DATA SHOWN: Begin

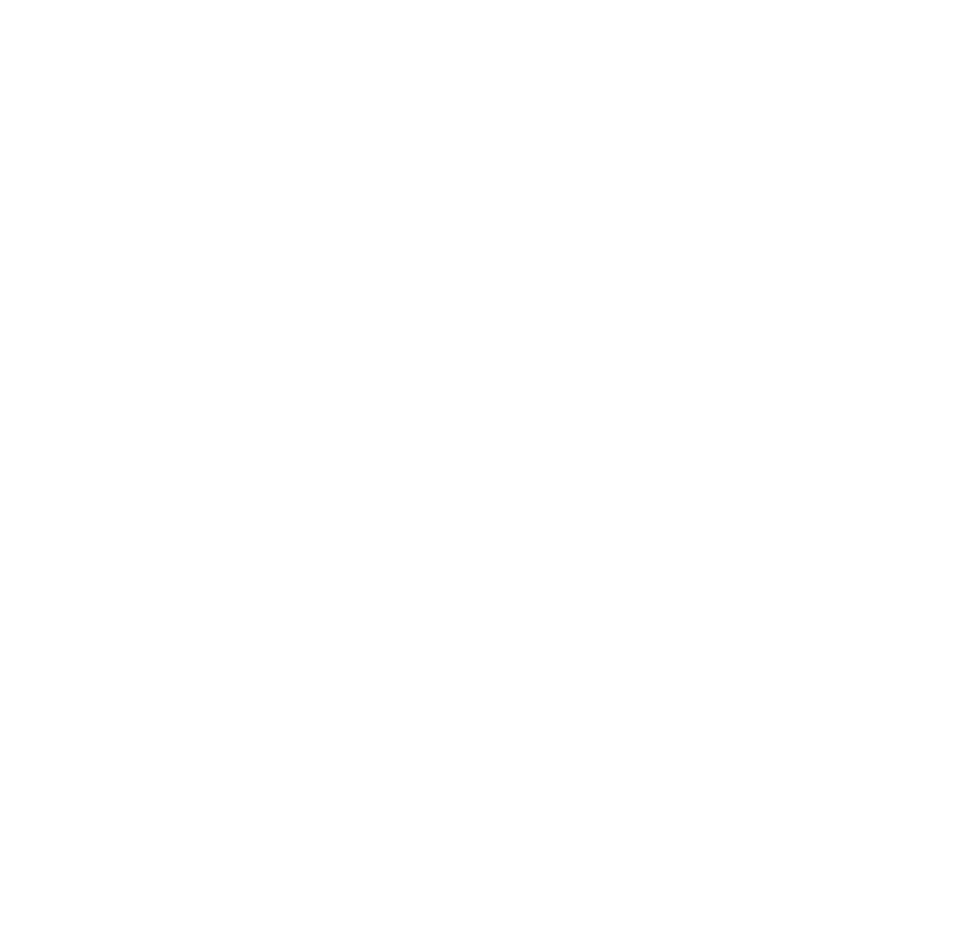
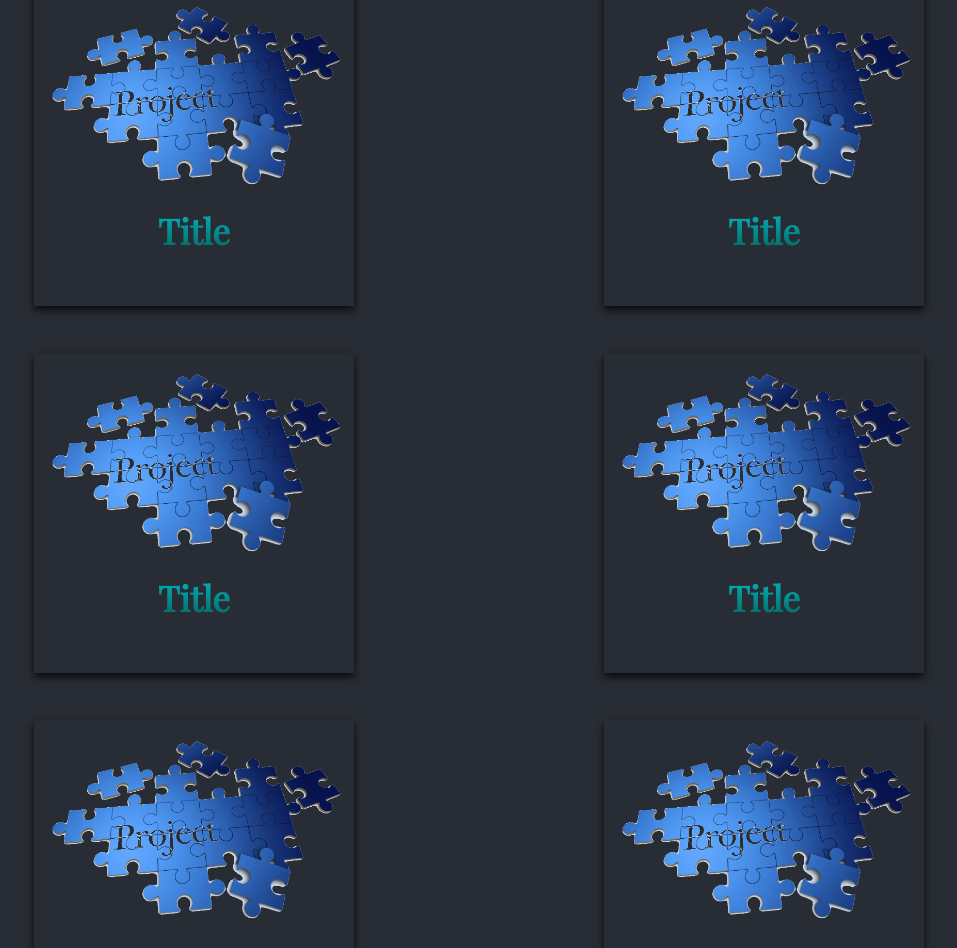
Before and after one commit to KLisabeth/mijn-portfolio-website, a React (Create React App) app in the folder frontend/: page /projectlist in a window 1280 px wide. Shown: the part 180-1128 px from the top of the page, without its empty margins (82-1039 px from the left). Before the commit the page ends 800 px from the top, so only its background shows below. Built offline with nearby package versions, Linux system fonts and the light colour scheme.

Commit message:
create page with my projects

```diff
--- a/frontend/src/App.js
+++ b/frontend/src/App.js
@@ -3,6 +3,7 @@
 import Header from "./components/Header";
 import Contact from "./pages/Contact";
 import Home from "./pages/Home";
+import Projects from "./pages/Projects";
 
 function App() {
   return (
@@ -10,6 +11,7 @@
     <Header/>
 <Route path="/" exact={true} component={Home}/>
 <Route path="/contact" exact={true} component={Contact}/>
+<Route path="/projectlist" exact={true} component={Projects}/>
     <Footer/>
     </BrowserRouter>
   );
--- a/frontend/src/index.css
+++ b/frontend/src/index.css
@@ -189,6 +189,79 @@
   background: linear-gradient(to top left, #4bd6e9, #0c6e86, #0b36f5);
   color: #f0e5ec;
   text-decoration: none;
+}
+/*Projects-page*/
+
+.project {
+  min-height: 100%;
+  padding: 5% auto;
+  background: #282c34;
+  margin-top: -3px;
+}
+
+
+.project_screenshot {
+  max-width: 320px;
+  max-height: 320px;
+}
+
+.flip_card {
+  background-color: transparent;
+  width: 320px;
+  height: 320px;
+  perspective: 1200px;
+}
+
+.flip_card_inner {
+  position: relative;
+  width: 100%;
+  height: 100%;
+  padding: 0;
+  margin: 15px;
+  text-align: center;
+  transition: transform 0.6s;
+  transform-style: preserve-3d;
+  box-shadow: 0 4px 8px 0 #000000cc;
+}
+
+.flip_card:hover .flip_card_inner {
+  transform: rotateY(180deg);
+}
+
+.flip_card_front,
+.flip_card_back {
+  position: absolute;
+  width: 320px;
+  height: 320px;
+  -webkit-backface-visibility: hidden;
+  backface-visibility: hidden;
+}
+
+.flip_card_back {
+  background-image: linear-gradient(to bottom left, #abdde4, #22c6f8, #553de2f5);
+  color: white;
+  transform: rotateY(180deg);
+}
+
+.flip_card_back a{
+  margin: 1%;
+}
+
+.project_h1{
+  font-size: 35px;
+  background: -webkit-linear-gradient(#05b3b9, #036964);
+  background-clip: text;
+  -webkit-background-clip: text;
+  -webkit-text-fill-color: transparent;
+  font-family: "Playfair Display";
+  font-weight: 700;
+  text-align: center;
+}
+.project_p {
+  padding: 10px;
+}
+.project_p {
+  font-size: 18px;
 }
 
 @media screen and (max-width: 990px) {
--- /dev/null
+++ b/frontend/src/pages/Projects.js
@@ -0,0 +1,187 @@
+import React from "react";
+import image from "../assets/images/project.png";
+import { CgWebsite } from "react-icons/cg";
+import { AiFillGithub } from "react-icons/ai";
+import { Row, Col, Container, Button } from "react-bootstrap";
+
+function Projects() {
+  return (
+    <div className="project">
+      <h1 className=" project_h1">My Projects</h1>
+      <Container>
+        <Row>
+          <Col className="m-3" >
+            <div className="flip_card">
+              <div className="flip_card_inner">
+                <div className="flip_card_front">
+                  <img
+                    src={image}
+                    alt="Project"
+                    className="project_screenshot"
+                  />
+                  <h1 className=" project_h1">Title</h1>
+                </div>
+                <div className="flip_card_back">
+                  <h1 className=" project_h1">Title</h1>
+                  <p className=" project_p">
+                    Here something i want to say about the project
+                  </p>
+
+                  <Button variant="outline-primary" href="#">
+                    Website <CgWebsite />
+                  </Button>
+                  <br />
+                  <Button href="#">
+                    Git-hub <AiFillGithub />
+                  </Button>
+                </div>
+              </div>
+            </div>
+          </Col>
+          <Col className="m-3" >
+            <div className="flip_card">
+              <div className="flip_card_inner">
+                <div className="flip_card_front">
+                  <img
+                    src={image}
+                    alt="Project"
+                    className="project_screenshot"
+                  />
+                  <h1 className=" project_h1">Title</h1>
+                </div>
+                <div className="flip_card_back">
+                  <h1 className=" project_h1">Title</h1>
+                  <p className=" project_p">
+                    Here something i want to say about the project
+                  </p>
+
+                  <Button variant="outline-primary" href="#">
+                    Website <CgWebsite />
+                  </Button>
+                  <br />
+                  <Button href="#">
+                    Git-hub <AiFillGithub />
+                  </Button>
+                </div>
+              </div>
+            </div>
+          </Col>
+          <Col className="m-3" >
+            <div className="flip_card">
+              <div className="flip_card_inner">
+                <div className="flip_card_front">
+                  <img
+                    src={image}
+                    alt="Project"
+                    className="project_screenshot"
+                  />
+                  <h1 className=" project_h1">Title</h1>
+                </div>
+                <div className="flip_card_back">
+                  <h1 className=" project_h1">Title</h1>
+                  <p className=" project_p">
+                    Here something i want to say about the project
+                  </p>
+
+                  <Button variant="outline-primary" href="#">
+                    Website <CgWebsite />
+                  </Button>
+                  <br />
+                  <Button href="#">
+                    Git-hub <AiFillGithub />
+                  </Button>
+                </div>
+              </div>
+            </div>
+          </Col>
+          <Col className="m-3" >
+            <div className="flip_card">
+              <div className="flip_card_inner">
+                <div className="flip_card_front">
+                  <img
+                    src={image}
+                    alt="Project"
+                    className="project_screenshot"
+                  />
+                  <h1 className=" project_h1">Title</h1>
+                </div>
+                <div className="flip_card_back">
+                  <h1 className=" project_h1">Title</h1>
+                  <p className=" project_p">
+                    Here something i want to say about the project
+                  </p>
+
+                  <Button variant="outline-primary" href="#">
+                    Website <CgWebsite />
+                  </Button>
+                  <br />
+                  <Button href="#">
+                    Git-hub <AiFillGithub />
+                  </Button>
+                </div>
+              </div>
+            </div>
+          </Col>
+          <Col className="m-3" >
+            <div className="flip_card">
+              <div className="flip_card_inner">
+                <div className="flip_card_front">
+                  <img
+                    src={image}
+                    alt="Project"
+                    className="project_screenshot"
+                  />
+                  <h1 className=" project_h1">Title</h1>
+                </div>
+                <div className="flip_card_back">
+                  <h1 className=" project_h1">Title</h1>
+                  <p className=" project_p">
+                    Here something i want to say about the project
+                  </p>
+
+                  <Button variant="outline-primary" href="#">
+                    Website <CgWebsite />
+                  </Button>
+                  <br />
+                  <Button href="#">
+                    Git-hub <AiFillGithub />
+                  </Button>
+                </div>
+              </div>
+            </div>
+          </Col>
+          <Col className="m-3" >
+            <div className="flip_card">
+              <div className="flip_card_inner">
+                <div className="flip_card_front">
+                  <img
+                    src={image}
+                    alt="Project"
+                    className="project_screenshot"
+                  />
+                  <h1 className=" project_h1">Title</h1>
+                </div>
+                <div className="flip_card_back">
+                  <h1 className=" project_h1">Title</h1>
+                  <p className=" project_p">
+                    Here something i want to say about the project
+                  </p>
+
+                  <Button variant="outline-primary" href="#">
+                    Website <CgWebsite />
+                  </Button>
+                  <br />
+                  <Button href="#">
+                    Git-hub <AiFillGithub />
+                  </Button>
+                </div>
+              </div>
+            </div>
+          </Col>
+        </Row>
+      </Container>
+    </div>
+  );
+}
+
+export default Projects;
```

DATA SHOWN: End

**WHAT THE TASK ASKS:** Type out each line of the records above exactly, skipping any pictures.

**RESPONSE TO THE EXERCISE:**
Before and after one commit to KLisabeth/mijn-portfolio-website, a React (Create React App) app in the folder frontend/: page /projectlist in a window 1280 px wide. Shown: the part 180-1128 px from the top of the page, without its empty margins (82-1039 px from the left). Before the commit the page ends 800 px from the top, so only its background shows below. Built offline with nearby package versions, Linux system fonts and the light colour scheme.

Commit message:
create page with my projects

```diff
--- a/frontend/src/App.js
+++ b/frontend/src/App.js
@@ -3,6 +3,7 @@
 import Header from "./components/Header";
 import Contact from "./pages/Contact";
 import Home from "./pages/Home";
+import Projects from "./pages/Projects";
 
 function App() {
   return (
@@ -10,6 +11,7 @@
     <Header/>
 <Route path="/" exact={true} component={Home}/>
 <Route path="/contact" exact={true} component={Contact}/>
+<Route path="/projectlist" exact={true} component={Projects}/>
     <Footer/>
     </BrowserRouter>
   );
--- a/frontend/src/index.css
+++ b/frontend/src/index.css
@@ -189,6 +189,79 @@
   background: linear-gradient(to top left, #4bd6e9, #0c6e86, #0b36f5);
   color: #f0e5ec;
   text-decoration: none;
+}
+/*Projects-page*/
+
+.project {
+  min-height: 100%;
+  padding: 5% auto;
+  background: #282c34;
+  margin-top: -3px;
+}
+
+
+.project_screenshot {
+  max-width: 320px;
+  max-height: 320px;
+}
+
+.flip_card {
+  background-color: transparent;
+  width: 320px;
+  height: 320px;
+  perspective: 1200px;
+}
+
+.flip_card_inner {
+  position: relative;
+  width: 100%;
+  height: 100%;
+  padding: 0;
+  margin: 15px;
+  text-align: center;
+  transition: transform 0.6s;
+  transform-style: preserve-3d;
+  box-shadow: 0 4px 8px 0 #000000cc;
+}
+
+.flip_card:hover .flip_card_inner {
+  transform: rotateY(180deg);
+}
+
+.flip_card_front,
+.flip_card_back {
+  position: absolute;
+  width: 320px;
+  height: 320px;
+  -webkit-backface-visibility: hidden;
+  backface-visibility: hidden;
+}
+
+.flip_card_back {
+  background-image: linear-gradient(to bottom left, #abdde4, #22c6f8, #553de2f5);
+  color: white;
+  transform: rotateY(180deg);
+}
+
+.flip_card_back a{
+  margin: 1%;
+}
+
+.project_h1{
+  font-size: 35px;
+  background: -webkit-linear-gradient(#05b3b9, #036964);
+  background-clip: text;
+  -webkit-background-clip: text;
+  -webkit-text-fill-color: transparent;
+  font-family: "Playfair Display";
+  font-weight: 700;
+  text-align: center;
+}
+.project_p {
+  padding: 10px;
+}
+.project_p {
+  font-size: 18px;
 }
 
 @media screen and (max-width: 990px) {
--- /dev/null
+++ b/frontend/src/pages/Projects.js
@@ -0,0 +1,187 @@
+import React from "react";
+import image from "../assets/images/project.png";
+import { CgWebsite } from "react-icons/cg";
+import { AiFillGithub } from "react-icons/ai";
+import { Row, Col, Container, Button } from "react-bootstrap";
+
+function Projects() {
+  return (
+    <div className="project">
+      <h1 className=" project_h1">My Projects</h1>
+      <Container>
+        <Row>
+          <Col className="m-3" >
+            <div className="flip_card">
+              <div className="flip_card_inner">
+                <div className="flip_card_front">
+                  <img
+                    src={image}
+                    alt="Project"
+                    className="project_screenshot"
+                  />
+                  <h1 className=" project_h1">Title</h1>
+                </div>
+                <div className="flip_card_back">
+                  <h1 className=" project_h1">Title</h1>
+                  <p className=" project_p">
+                    Here something i want to say about the project
+                  </p>
+
+                  <Button variant="outline-primary" href="#">
+                    Website <CgWebsite />
+                  </Button>
+                  <br />
+                  <Button href="#">
+                    Git-hub <AiFillGithub />
+                  </Button>
+                </div>
+              </div>
+            </div>
+          </Col>
+          <Col className="m-3" >
+            <div className="flip_card">
+              <div className="flip_card_inner">
+                <div className="flip_card_front">
+                  <img
+                    src={image}
+                    alt="Project"
+                    className="project_screenshot"
+                  />
+                  <h1 className=" project_h1">Title</h1>
+                </div>
+                <div className="flip_card_back">
+                  <h1 className=" project_h1">Title</h1>
+                  <p className=" project_p">
+                    Here something i want to say about the project
+                  </p>
+
+                  <Button variant="outline-primary" href="#">
+                    Website <CgWebsite />
+                  </Button>
+                  <br />
+                  <Button href="#">
+                    Git-hub <AiFillGithub />
+                  </Button>
+                </div>
+              </div>
+            </div>
+          </Col>
+          <Col className="m-3" >
+            <div className="flip_card">
+              <div className="flip_card_inner">
+                <div className="flip_card_front">
+                  <img
+                    src={image}
+                    alt="Project"
+                    className="project_screenshot"
+                  />
+                  <h1 className=" project_h1">Title</h1>
+                </div>
+                <div className="flip_card_back">
+                  <h1 className=" project_h1">Title</h1>
+                  <p className=" project_p">
+                    Here something i want to say about the project
+                  </p>
+
+                  <Button variant="outline-primary" href="#">
+                    Website <CgWebsite />
+                  </Button>
+                  <br />
+                  <Button href="#">
+                    Git-hub <AiFillGithub />
+                  </Button>
+                </div>
+              </div>
+            </div>
+          </Col>
+          <Col className="m-3" >
+            <div className="flip_card">
+              <div className="flip_card_inner">
+                <div className="flip_card_front">
+                  <img
+                    src={image}
+                    alt="Project"
+                    className="project_screenshot"
+                  />
+                  <h1 className=" project_h1">Title</h1>
+                </div>
+                <div className="flip_card_back">
+                  <h1 className=" project_h1">Title</h1>
+                  <p className=" project_p">
+                    Here something i want to say about the project
+                  </p>
+
+                  <Button variant="outline-primary" href="#">
+                    Website <CgWebsite />
+                  </Button>
+                  <br />
+                  <Button href="#">
+                    Git-hub <AiFillGithub />
+                  </Button>
+                </div>
+              </div>
+            </div>
+          </Col>
+          <Col className="m-3" >
+            <div className="flip_card">
+              <div className="flip_card_inner">
+                <div className="flip_card_front">
+                  <img
+                    src={image}
+                    alt="Project"
+                    className="project_screenshot"
+                  />
+                  <h1 className=" project_h1">Title</h1>
+                </div>
+                <div className="flip_card_back">
+                  <h1 className=" project_h1">Title</h1>
+                  <p className=" project_p">
+                    Here something i want to say about the project
+                  </p>
+
+                  <Button variant="outline-primary" href="#">
+                    Website <CgWebsite />
+                  </Button>
+                  <br />
+                  <Button href="#">
+                    Git-hub <AiFillGithub />
+                  </Button>
+                </div>
+              </div>
+            </div>
+          </Col>
+          <Col className="m-3" >
+            <div className="flip_card">
+              <div className="flip_card_inner">
+                <div className="flip_card_front">
+                  <img
+                    src={image}
+                    alt="Project"
+                    className="project_screenshot"
+                  />
+                  <h1 className=" project_h1">Title</h1>
+                </div>
+                <div className="flip_card_back">
+                  <h1 className=" project_h1">Title</h1>
+                  <p className=" project_p">
+                    Here something i want to say about the project
+                  </p>
+
+                  <Button variant="outline-primary" href="#">
+                    Website <CgWebsite />
+                  </Button>
+                  <br />
+                  <Button href="#">
+                    Git-hub <AiFillGithub />
+                  </Button>
+                </div>
+              </div>
+            </div>
+          </Col>
+        </Row>
+      </Container>
+    </div>
+  );
+}
+
+export default Projects;
```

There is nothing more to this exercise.